Food is one of the most powerful connective tools we have. We build our bonds with friends and family over dinners, we go to restaurants on dates, we prepare food for others and with others. Even when we’re cooking and eating alone, food still connects us to the world. Whether it’s a particular meal that reminds us of home comforts, or simply sustenance to get us through the day, food is never meaningless.
Like music or literature, food is a shared cultural product, even if it’s often overlooked as such. The liking (or loathing) of a certain dish is shaped by our early experiences and the world around us, and our feelings and experiences help us build our connections with others. Food evokes memories and associations that are just as powerful as other cultural products, if not more so due to the fact that they stimulate all the senses.
The smell of gravy reminds me of typically British Sunday roasts with all my family gathered round a table, a few of us perched precariously on mismatching stools rescued from the garage because we never had enough seats. Whenever I have really good fish & chips, it takes me back to going to rugby matches with my father and brother as a small child and trying to sneak our illicit fast food past the security to avoid the high prices inside the stadium (we’d usually get caught, but the stewards could always be bought off with the offer of a chip or two!).
Food doesn’t just bring back memories, it creates them too. I still remember the first time I cooked for my now-partner, stumbling my way nervously through my “signature dish” in my student kitchen, with my housemates drunkenly wandering into the room from time to time to offer their very inaccurate advice. I remember proudly presenting a homemade meal to my relatives the first time they visited me in my new apartment after I’d moved out, reassuring my mother that yes, there was plenty of wine in the sauce!
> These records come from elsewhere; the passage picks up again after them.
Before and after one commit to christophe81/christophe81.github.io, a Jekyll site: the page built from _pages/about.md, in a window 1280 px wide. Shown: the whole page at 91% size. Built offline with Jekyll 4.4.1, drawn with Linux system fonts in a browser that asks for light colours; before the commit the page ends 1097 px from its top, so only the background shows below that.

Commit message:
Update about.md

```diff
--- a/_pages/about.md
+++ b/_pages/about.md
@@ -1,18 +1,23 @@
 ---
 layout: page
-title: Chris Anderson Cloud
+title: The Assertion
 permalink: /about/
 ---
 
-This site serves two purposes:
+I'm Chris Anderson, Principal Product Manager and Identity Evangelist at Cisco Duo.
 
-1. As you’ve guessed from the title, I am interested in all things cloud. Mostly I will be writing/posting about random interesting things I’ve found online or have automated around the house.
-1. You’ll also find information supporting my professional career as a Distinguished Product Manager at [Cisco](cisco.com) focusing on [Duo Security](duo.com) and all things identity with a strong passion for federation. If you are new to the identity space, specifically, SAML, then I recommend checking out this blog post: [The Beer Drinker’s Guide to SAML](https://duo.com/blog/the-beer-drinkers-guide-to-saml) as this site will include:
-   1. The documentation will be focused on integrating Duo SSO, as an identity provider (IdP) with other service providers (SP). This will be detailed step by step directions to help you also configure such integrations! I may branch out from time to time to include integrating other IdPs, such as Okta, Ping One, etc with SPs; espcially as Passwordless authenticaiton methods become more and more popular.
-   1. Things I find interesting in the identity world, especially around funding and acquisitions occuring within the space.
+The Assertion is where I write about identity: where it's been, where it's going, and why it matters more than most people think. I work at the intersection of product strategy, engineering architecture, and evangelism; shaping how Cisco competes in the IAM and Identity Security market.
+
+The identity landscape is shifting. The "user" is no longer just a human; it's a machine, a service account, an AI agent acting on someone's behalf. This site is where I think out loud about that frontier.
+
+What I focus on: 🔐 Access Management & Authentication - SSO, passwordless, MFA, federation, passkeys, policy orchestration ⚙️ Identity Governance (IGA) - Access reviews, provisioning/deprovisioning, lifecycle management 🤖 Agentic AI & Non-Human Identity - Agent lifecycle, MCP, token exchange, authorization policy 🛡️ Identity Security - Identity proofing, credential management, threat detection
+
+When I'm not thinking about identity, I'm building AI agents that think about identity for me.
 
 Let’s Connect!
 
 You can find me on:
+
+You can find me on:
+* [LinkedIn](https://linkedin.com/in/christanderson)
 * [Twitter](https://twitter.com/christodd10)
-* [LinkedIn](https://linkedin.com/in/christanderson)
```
Cooking with others can remove some of the difficulty many people feel in the kitchen. By making cooking a social event in itself, we stop framing it as a job and start seeing it as an experience we can share. Even if you’re not a confident cook, having someone there to share the challenge with can make things so much easier. And even if it all goes wrong, you’ve got someone else to share the blame with.
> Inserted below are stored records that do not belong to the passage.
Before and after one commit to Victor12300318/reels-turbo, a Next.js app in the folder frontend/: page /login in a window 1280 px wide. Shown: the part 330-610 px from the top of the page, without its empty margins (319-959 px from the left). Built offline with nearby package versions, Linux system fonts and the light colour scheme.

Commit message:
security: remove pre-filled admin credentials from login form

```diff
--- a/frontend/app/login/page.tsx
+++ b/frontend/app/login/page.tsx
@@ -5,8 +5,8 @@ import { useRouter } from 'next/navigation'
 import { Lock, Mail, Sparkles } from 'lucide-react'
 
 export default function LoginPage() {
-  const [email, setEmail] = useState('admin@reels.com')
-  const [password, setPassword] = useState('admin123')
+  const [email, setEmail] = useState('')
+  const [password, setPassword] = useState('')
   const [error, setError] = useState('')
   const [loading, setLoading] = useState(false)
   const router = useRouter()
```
Not only that, but cooking with others has been shown to be better for your health, your environment and your wallet. Cooking with friends is cheaper and produces less waste, but perhaps even more importantly it involves shared experiences, shared knowledge and shared memories. By finding a friend to cook and eat with, you gain access to their experiences with food too — perhaps you’ll get to try the signature dish of their home country, or perhaps use it as an opportunity to learn new cooking techniques. Or perhaps it’s simply an excuse to get together, cause a disaster and end up ordering a takeaway. Just remember to always share your chips!
If you want to find friends near you to cook with, try Panion, out now for iOS and coming soon on Android.
- Dan, Honorary food tester, Panion